Bradley: Yes we can
USA playmaker Landon Donovan is counting on the support of South African fans in Sunday's FIFA Confederations Cup final against Brazil at Ellis Park. The all-time top scorer for the US has an unhappy record against the holders, who dished out a 3-0 defeat to Donovan and his team-mates in the group stages. But the Los Angeles Galaxy talent is hoping for a change of fortune in the South African commercial capital, with the assistance of the vuvuzela-blowing locals.
"I've never beaten Brazil at any level," Donovan said. "I have one particular lowlight, my first game against them was an Under-23 match in Brasilia - we lost 7-0! We're hoping to rectify that tomorrow, it would be a nice time to do it."
Concerning the local fans, he commented: "One of the best things here was coming to the stadium the other night. I wasn't sure how the crowd were going to accept us, then realised how many South Africans were on our side.
"I think we've shown a spirit and competiveness that people love and find infectious. I expect the same tomorrow, people want to see us doing well."
Donovan went on to talk about the importance of Sunday's final to the CONCACAF Gold Cup winners.
"We're extremely excited to be here, it's a big opportunity for us and one we don't get often. We're going to give it everything we have. There's no promise we'll get back to a final like this, so we're going to take advantage of it," he said.
Coach Bob Bradley said that the appearance of the US in the FIFA Confederations Cup South Africa 2009 finale was the fruit of a long voyage.
"This chance is not something that's happened in the last few days, it's a result of a lot of things happening in US soccer, like MLS players choosing to go to Europe and our success and disappointments at the [FIFA] World Cup," he said.
"We're continuing our march in the soccer world and this is an important step."
Asked how the US were going to beat Brazil after going down heavily to them already in this tournament, he remarked: "Against Brazil we started tentatively and made critical errors and went a man down.

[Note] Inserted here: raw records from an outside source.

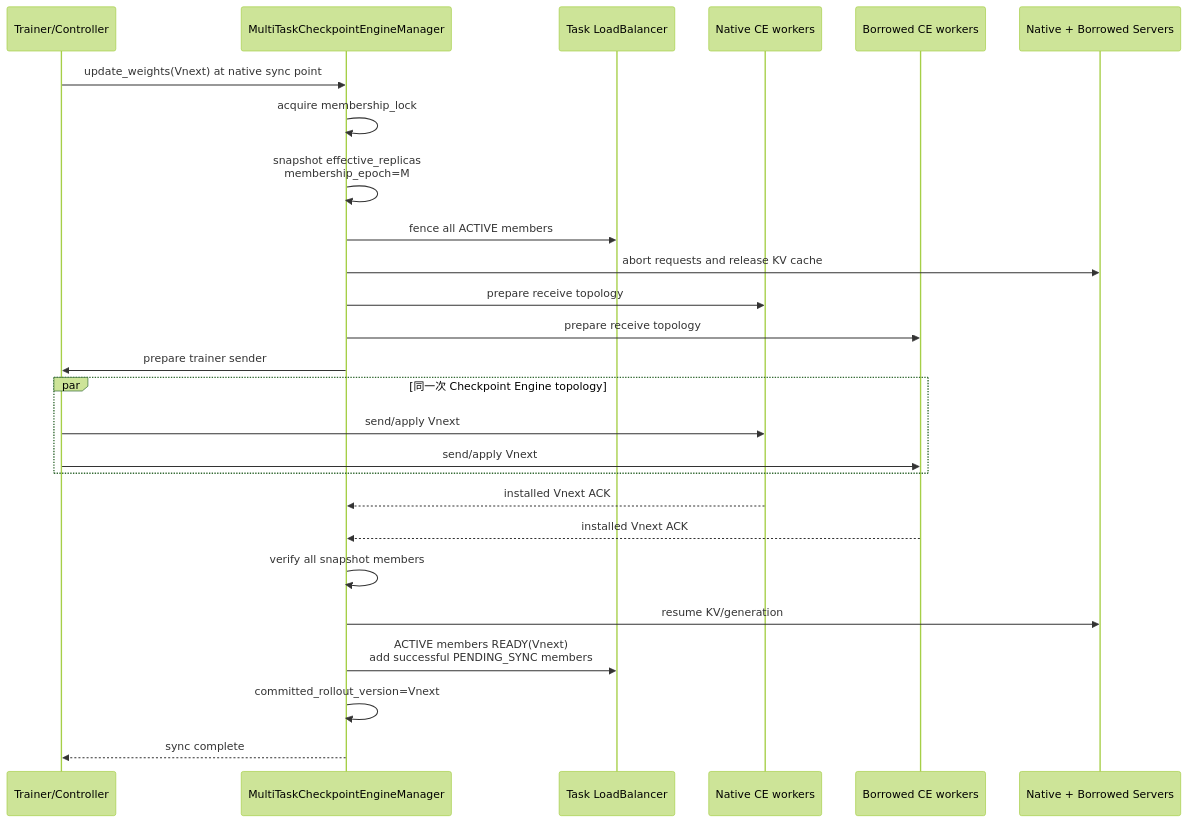
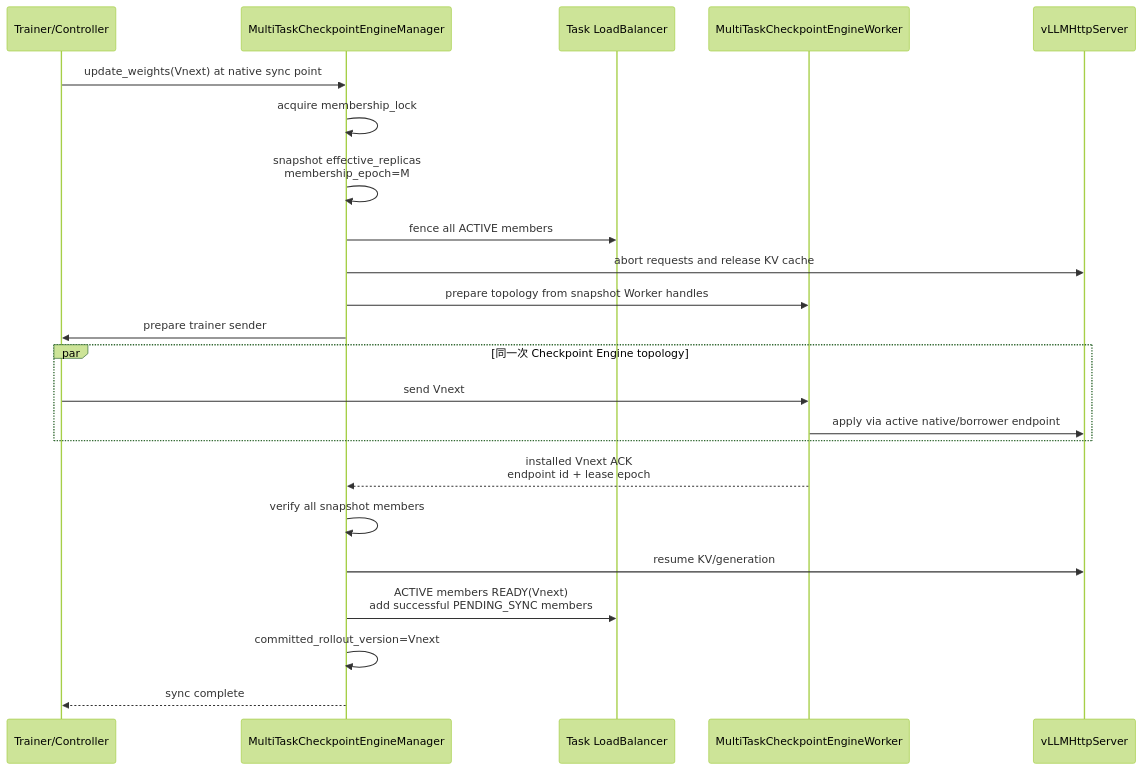
Before and after one commit to niuypei/multi_task_verl: the fifth of 5 diagrams in multi_task_scheduler/07-async-parameter-sync-checkpoint-engine.md, drawn with Mermaid (forest theme). The commit also changed other lines of this file and 4 other files, not shown here.

Commit message:
docs: refine standalone multi-task resource sharing RFC

````diff
--- a/multi_task_scheduler/07-async-parameter-sync-checkpoint-engine.md
+++ b/multi_task_scheduler/07-async-parameter-sync-checkpoint-engine.md
@@ -439,29 +486,26 @@
 ```mermaid
 sequenceDiagram
     participant T as Trainer/Controller
     participant CE as MultiTaskCheckpointEngineManager
     participant LB as Task LoadBalancer
-    participant NW as Native CE workers
-    participant BW as Borrowed CE workers
-    participant S as Native + Borrowed Servers
+    participant CW as MultiTaskCheckpointEngineWorker
+    participant S as vLLMHttpServer
 
     T->>CE: update_weights(Vnext) at native sync point
     CE->>CE: acquire membership_lock
     CE->>CE: snapshot effective_replicas<br/>membership_epoch=M
     CE->>LB: fence all ACTIVE members
     CE->>S: abort requests and release KV cache
-    CE->>NW: prepare receive topology
-    CE->>BW: prepare receive topology
+    CE->>CW: prepare topology from snapshot Worker handles
     CE->>T: prepare trainer sender
     par 同一次 Checkpoint Engine topology
-        T->>NW: send/apply Vnext
-        T->>BW: send/apply Vnext
+        T->>CW: send Vnext
+        CW->>S: apply via active native/borrower endpoint
     end
-    NW-->>CE: installed Vnext ACK
-    BW-->>CE: installed Vnext ACK
+    CW-->>CE: installed Vnext ACK<br/>endpoint id + lease epoch
     CE->>CE: verify all snapshot members
     CE->>S: resume KV/generation
     CE->>LB: ACTIVE members READY(Vnext)<br/>add successful PENDING_SYNC members
     CE->>CE: committed_rollout_version=Vnext
     CE-->>T: sync complete
 ```
````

"I think we've shown in our last two games against Egypt and Spain we've started with more energy and with a balance of aggression and intelligence.
"We've learned from the Brazil game and now we have a wonderful opportunity to start over with them and make sure the beginning of the match is right for us and we come out as champions," he said.
"The expression 'Yes we can' worked for Barack Obama, so we can as well."